Data records:
____________
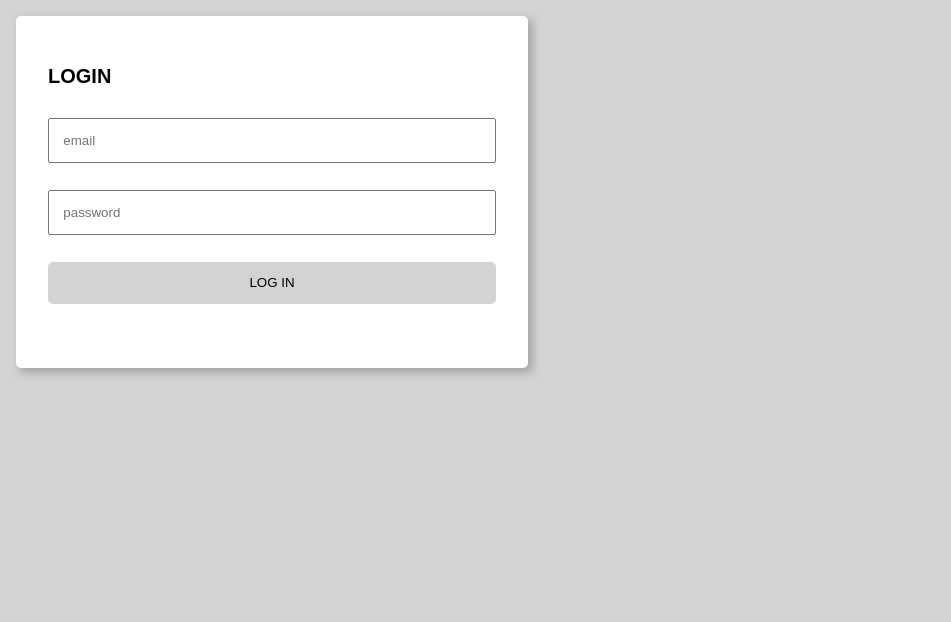
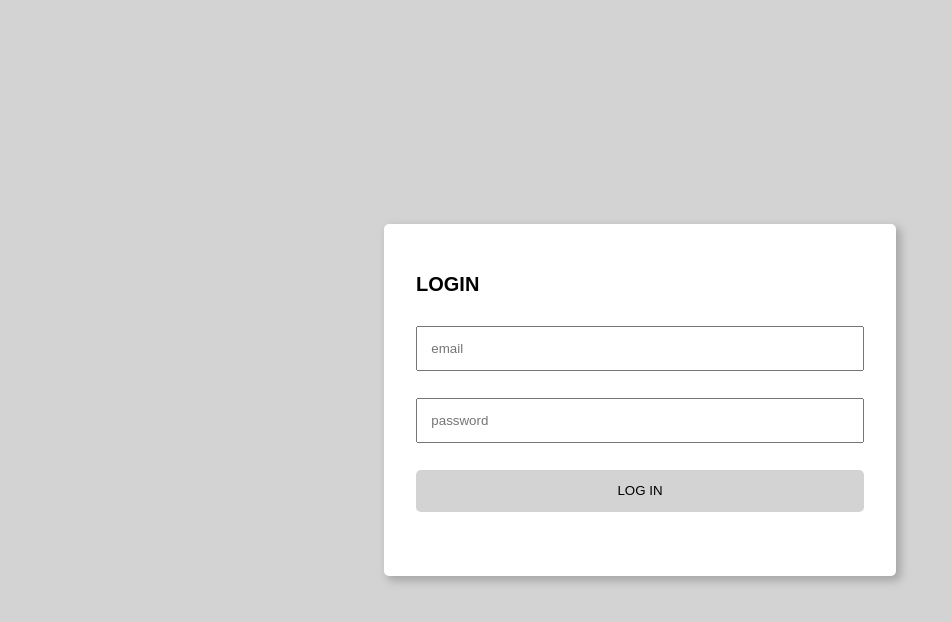
Before and after one commit to The-Naive-Bayesian/react-theme-switcher-form, a React (Create React App) app: page / in a window 1280 px wide. Shown: the top 622 px of the page, without its empty margins (0-951 px from the left). Built offline with nearby package versions, Linux system fonts and the light colour scheme; the HTML template or start-up script is replaced by a standard one.

Commit message:
Centered card on page
Signed-off-by: Chris Emerson <chris.emerson@roledex.com>

```diff
--- a/src/App.css
+++ b/src/App.css
@@ -6,6 +6,12 @@
 }
 
 main {
+    display: flex;
+    flex-direction: column;
     flex: 1;
     padding: 1em;
 }
+
+.buffer {
+    flex: 1;
+}
--- a/src/App.tsx
+++ b/src/App.tsx
@@ -8,9 +8,11 @@ class App extends React.Component {
         return (
             <div className="App">
                 <main>
-                    <Card>
+                    <div className={'buffer'}/>
+                    <Card styles={{margin: 'auto'}}>
                         <Form/>
                     </Card>
+                    <div className={'buffer'}/>
                 </main>
             </div>
         );
```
____________
- [EXERCISE DIRECTIONS]
When a line of the records holds the word "flex", copy that line.

- [TASK SOLUTION]
+    display: flex;
+    flex-direction: column;
     flex: 1;
+    flex: 1;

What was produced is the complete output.